World Cup tournaments and European Finals, recently, have not been seen as a great measure of how much progression a country has made in the world of football. Prime example, England’s failure at the World Cup last year and Manchester United’s battering at the hands of Barcelona. Ok this probably excludes Brazil and Germany because they always turn on something special for these kind of events. As far as European Finals are concerned, Greece hardly won the 2004 competition playing attractive and attacking football, it was more like human chess.
A Masterclass Lesson
So what can we measure our progressiveness against? On Saturday 28th May, I settled down with my kids and wife to watch the European Champions League Final between Barcelona and Manchester United. The stage was set, it was in England, Wembley stadium and between two teams who had won their respective leagues, and probably the best two leagues in the world at the moment. I knew what the final outcome would be, a victory for Barcelona, but what I didn’t apprehend was the manner in which they won it. Sitting watching the match, I recalled a line from the film Contact, when Jodie Foster is Witnessing a celestial light show up close:
Some celestial event. No – no words. No words to describe it. Poetry! They should’ve sent a poet. So beautiful. So beautiful… I had no idea.
After the match, I turned to my eldest son and commented on how lucky we were to be in an era where a team like Barcelona play football to a level which no other team in the world will ever be able to match.
Rip up those manuals
Being a mini-soccer coach for my under 8’s team, there’s one thing I realised and that was that the very nature of English football deters players from expressing themselves on the football field. About 6 months ago, my son was asked to trial with a team who currently play in the English Championship. For the first 40 mins of the session, he, along with other kids, was asked to perform some regular drills. At each interval, my son would come up to me and ask when he could just play football. He was right, all he wanted to do was play the game, most of the kids there had natural ability, so why restrict them to robotic drills? I have utilised over 100 drills over the course of last season, however there’s one thing I always do with my kids, setup an adventure course and let them show me the quickest and most effective way to get around it. They enjoy it and love performing some skills and step-overs along the way.
Maximise Natural Talent
I’ve often heard the phrase build a team around that player. Yet we fail to maximise on the natural talent we may have within our teams, often trying to change their game to adapt the rules of our English leagues. It is not often that a collection of quite outstanding and naturally talented players emerge within the sporting arena within a 60 year span, for example, Pele, Cruyff, Maradona and Messi . Most of these talented players came from poor backgrounds but were lucky to be nurtured and allowed to flourish with the freedom they deserved.
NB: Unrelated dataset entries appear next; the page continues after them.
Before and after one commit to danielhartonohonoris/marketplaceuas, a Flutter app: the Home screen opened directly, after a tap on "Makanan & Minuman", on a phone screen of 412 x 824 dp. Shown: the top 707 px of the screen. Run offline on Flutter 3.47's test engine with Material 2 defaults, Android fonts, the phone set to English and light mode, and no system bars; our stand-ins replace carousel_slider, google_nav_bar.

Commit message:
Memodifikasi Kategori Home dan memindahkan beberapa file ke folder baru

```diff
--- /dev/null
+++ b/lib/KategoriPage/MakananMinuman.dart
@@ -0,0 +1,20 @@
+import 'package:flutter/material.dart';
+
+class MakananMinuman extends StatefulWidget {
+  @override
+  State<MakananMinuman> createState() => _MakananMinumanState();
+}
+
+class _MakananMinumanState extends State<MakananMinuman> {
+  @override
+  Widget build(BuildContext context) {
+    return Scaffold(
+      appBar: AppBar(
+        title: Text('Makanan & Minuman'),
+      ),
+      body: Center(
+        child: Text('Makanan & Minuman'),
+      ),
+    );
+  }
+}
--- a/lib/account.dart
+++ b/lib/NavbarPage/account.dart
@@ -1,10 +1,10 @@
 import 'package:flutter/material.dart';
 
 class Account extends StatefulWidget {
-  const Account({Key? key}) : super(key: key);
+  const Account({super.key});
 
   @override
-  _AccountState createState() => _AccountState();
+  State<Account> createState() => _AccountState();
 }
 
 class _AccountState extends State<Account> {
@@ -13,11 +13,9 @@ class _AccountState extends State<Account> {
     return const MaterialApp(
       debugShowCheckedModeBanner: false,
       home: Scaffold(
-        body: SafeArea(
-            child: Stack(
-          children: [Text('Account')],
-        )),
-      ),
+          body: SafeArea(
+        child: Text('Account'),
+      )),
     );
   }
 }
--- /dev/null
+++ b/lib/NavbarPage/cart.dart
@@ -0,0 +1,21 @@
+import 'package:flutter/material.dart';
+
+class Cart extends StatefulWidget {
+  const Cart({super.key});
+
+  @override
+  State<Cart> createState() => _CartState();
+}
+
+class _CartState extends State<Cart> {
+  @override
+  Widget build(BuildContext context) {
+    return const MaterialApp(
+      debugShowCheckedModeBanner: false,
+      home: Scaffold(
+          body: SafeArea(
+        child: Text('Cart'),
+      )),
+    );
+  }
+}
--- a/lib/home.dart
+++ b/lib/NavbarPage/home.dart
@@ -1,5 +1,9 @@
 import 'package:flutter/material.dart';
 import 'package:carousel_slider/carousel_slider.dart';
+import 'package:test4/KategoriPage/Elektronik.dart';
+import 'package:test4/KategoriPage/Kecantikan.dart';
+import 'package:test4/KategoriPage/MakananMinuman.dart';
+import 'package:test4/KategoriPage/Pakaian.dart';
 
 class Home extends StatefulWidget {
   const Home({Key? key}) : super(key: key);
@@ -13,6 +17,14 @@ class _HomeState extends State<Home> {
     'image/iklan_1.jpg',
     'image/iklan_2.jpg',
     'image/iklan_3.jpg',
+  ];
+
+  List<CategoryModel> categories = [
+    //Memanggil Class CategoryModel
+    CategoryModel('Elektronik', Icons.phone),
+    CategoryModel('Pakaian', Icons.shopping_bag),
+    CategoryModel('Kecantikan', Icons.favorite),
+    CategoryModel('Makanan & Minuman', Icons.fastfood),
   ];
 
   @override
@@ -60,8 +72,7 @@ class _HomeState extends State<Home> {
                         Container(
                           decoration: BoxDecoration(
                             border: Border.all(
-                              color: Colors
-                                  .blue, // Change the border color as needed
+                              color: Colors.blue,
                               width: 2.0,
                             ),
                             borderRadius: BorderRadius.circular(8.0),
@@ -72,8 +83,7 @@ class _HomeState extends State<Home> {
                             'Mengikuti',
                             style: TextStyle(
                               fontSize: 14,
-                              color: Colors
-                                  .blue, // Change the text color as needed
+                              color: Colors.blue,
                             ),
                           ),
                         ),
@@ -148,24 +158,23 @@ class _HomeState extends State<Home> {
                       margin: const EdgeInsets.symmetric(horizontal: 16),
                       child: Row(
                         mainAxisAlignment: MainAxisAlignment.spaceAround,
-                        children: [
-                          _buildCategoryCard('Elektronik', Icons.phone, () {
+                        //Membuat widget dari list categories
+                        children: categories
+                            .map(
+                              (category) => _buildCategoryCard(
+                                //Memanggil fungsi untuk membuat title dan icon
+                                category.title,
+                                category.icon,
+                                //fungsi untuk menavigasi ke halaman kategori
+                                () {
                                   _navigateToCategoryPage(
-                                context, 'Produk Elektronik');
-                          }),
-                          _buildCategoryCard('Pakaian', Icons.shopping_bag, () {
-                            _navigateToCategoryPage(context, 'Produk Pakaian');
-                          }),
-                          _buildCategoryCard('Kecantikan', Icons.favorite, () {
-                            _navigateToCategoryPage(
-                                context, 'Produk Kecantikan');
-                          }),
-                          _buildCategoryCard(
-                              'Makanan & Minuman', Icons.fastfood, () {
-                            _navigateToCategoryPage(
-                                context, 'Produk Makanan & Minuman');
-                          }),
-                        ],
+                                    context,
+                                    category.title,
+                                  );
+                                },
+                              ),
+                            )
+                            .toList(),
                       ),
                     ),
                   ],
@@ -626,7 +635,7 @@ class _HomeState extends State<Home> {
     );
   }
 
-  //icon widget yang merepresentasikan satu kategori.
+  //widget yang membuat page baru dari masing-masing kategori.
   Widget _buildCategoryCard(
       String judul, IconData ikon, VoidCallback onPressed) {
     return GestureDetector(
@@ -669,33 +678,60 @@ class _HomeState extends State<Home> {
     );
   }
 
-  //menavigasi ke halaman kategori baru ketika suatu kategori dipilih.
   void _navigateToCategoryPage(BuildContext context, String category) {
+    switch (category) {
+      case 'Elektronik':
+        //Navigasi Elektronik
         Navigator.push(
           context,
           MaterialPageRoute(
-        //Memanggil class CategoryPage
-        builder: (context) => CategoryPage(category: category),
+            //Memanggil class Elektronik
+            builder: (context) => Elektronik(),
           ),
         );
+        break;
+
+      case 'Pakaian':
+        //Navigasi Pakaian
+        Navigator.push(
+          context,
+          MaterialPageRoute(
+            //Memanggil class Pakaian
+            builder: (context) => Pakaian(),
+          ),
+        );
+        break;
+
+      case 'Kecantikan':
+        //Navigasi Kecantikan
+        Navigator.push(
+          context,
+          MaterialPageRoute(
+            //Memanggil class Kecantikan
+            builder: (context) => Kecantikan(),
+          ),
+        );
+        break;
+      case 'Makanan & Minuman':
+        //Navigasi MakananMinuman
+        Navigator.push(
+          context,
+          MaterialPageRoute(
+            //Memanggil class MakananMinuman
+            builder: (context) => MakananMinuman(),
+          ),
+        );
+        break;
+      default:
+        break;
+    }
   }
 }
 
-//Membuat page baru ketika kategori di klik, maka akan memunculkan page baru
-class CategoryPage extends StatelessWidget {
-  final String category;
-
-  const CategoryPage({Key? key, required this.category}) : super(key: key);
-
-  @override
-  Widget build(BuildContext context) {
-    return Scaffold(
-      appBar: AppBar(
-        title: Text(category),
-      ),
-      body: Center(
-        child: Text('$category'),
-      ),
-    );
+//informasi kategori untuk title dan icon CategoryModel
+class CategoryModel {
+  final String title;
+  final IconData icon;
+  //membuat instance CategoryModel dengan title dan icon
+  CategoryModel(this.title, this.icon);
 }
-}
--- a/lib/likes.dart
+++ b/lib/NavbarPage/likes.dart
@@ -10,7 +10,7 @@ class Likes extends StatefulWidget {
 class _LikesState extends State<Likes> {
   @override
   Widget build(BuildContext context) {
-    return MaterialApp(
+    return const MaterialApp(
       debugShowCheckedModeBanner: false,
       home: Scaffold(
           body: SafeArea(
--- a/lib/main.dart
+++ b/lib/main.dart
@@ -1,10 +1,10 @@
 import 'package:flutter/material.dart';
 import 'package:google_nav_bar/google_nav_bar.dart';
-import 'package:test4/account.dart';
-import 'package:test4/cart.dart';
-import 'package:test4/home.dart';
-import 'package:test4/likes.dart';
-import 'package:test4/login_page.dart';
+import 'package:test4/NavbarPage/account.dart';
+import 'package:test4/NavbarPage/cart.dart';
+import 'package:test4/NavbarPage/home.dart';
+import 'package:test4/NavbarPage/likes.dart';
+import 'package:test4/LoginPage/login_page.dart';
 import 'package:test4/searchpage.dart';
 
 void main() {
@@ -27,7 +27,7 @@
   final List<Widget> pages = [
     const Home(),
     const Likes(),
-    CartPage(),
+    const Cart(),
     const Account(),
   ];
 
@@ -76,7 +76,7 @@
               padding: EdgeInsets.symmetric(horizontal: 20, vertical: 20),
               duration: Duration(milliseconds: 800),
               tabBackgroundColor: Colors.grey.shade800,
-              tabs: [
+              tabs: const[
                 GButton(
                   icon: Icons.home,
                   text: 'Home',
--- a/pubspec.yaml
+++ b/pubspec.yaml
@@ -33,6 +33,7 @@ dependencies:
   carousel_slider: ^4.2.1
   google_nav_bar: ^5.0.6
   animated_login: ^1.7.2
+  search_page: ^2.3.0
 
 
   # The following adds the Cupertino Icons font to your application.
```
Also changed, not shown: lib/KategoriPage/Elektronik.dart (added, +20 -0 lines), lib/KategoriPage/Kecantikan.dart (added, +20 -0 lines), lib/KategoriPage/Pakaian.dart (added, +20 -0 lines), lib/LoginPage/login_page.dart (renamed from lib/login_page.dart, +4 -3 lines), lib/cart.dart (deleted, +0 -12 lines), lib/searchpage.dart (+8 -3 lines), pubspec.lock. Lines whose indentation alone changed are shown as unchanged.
Grass Roots Football
There are plenty of qualified coaches out there who know a lot about the game. However, the one thing I have learnt is to let the kids play freely, to build a team where friendship is first, where as characters they learn to appreciate each other, their strengths and weaknesses. To understand that competition and being NO.1 is not the most important factor, but that performing to your best ability is what counts, to help you develop as a player and person. Over my last two seasons as a football coach, I have seen parents shouting from the sidelines, coaches telling kids not to play outside of the “box” and kids coming off at the end of a game with distraught looking faces.
The Winning Formula
If you stop them from enjoying something, then no matter how much potential they have, they will never realise it. We are often telling our eldest not to play football at home, he does, when he has free moments. Then I think, that’s where he learnt to play and develop, in the lounge.